(DATA PROVIDED Opens)
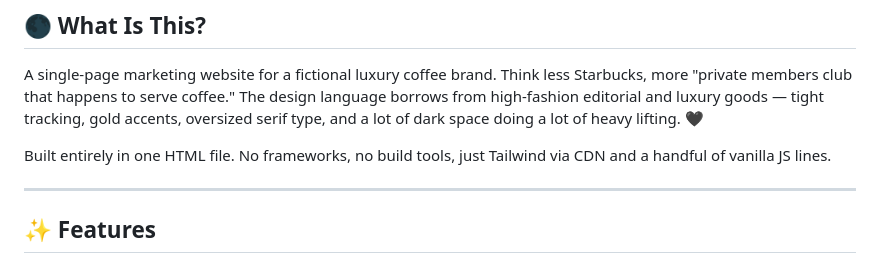
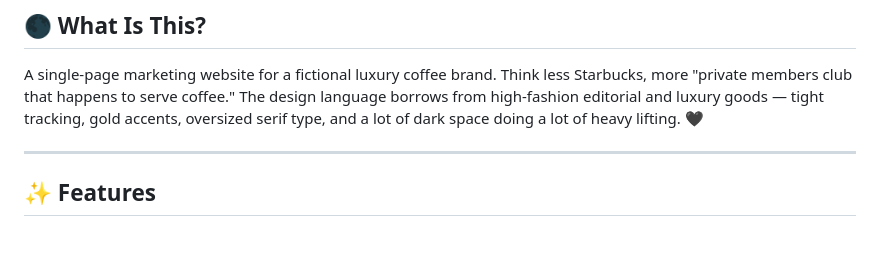
Before and after one commit to Gauravkatnoria12/The-Roast, a Markdown page: README.md, the part around the change. GitHub-like rendering; blank space fills up the shorter version.

Commit message:
Update README to remove project structure details
Removed a line about the project structure.

```diff
--- a/README.md
+++ b/README.md
@@ -7,8 +7,6 @@ Hey! 👋 Welcome to the source code for **The Roast** — a cinematic, premium
 ## 🌑 What Is This?
 
 A single-page marketing website for a fictional luxury coffee brand. Think less Starbucks, more "private members club that happens to serve coffee." The design language borrows from high-fashion editorial and luxury goods — tight tracking, gold accents, oversized serif type, and a lot of dark space doing a lot of heavy lifting. 🖤
-
-Built entirely in one HTML file. No frameworks, no build tools, just Tailwind via CDN and a handful of vanilla JS lines.
 
 ---
 
```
(DATA PROVIDED Closes)
→ **ACTIVITY**:
Omit the pictures. Repeat the rest of the data exactly.

→ **SOLVED PROBLEM**:
Before and after one commit to Gauravkatnoria12/The-Roast, a Markdown page: README.md, the part around the change. GitHub-like rendering; blank space fills up the shorter version.

Commit message:
Update README to remove project structure details
Removed a line about the project structure.

```diff
--- a/README.md
+++ b/README.md
@@ -7,8 +7,6 @@ Hey! 👋 Welcome to the source code for **The Roast** — a cinematic, premium
 ## 🌑 What Is This?
 
 A single-page marketing website for a fictional luxury coffee brand. Think less Starbucks, more "private members club that happens to serve coffee." The design language borrows from high-fashion editorial and luxury goods — tight tracking, gold accents, oversized serif type, and a lot of dark space doing a lot of heavy lifting. 🖤
-
-Built entirely in one HTML file. No frameworks, no build tools, just Tailwind via CDN and a handful of vanilla JS lines.
 
 ---
 
```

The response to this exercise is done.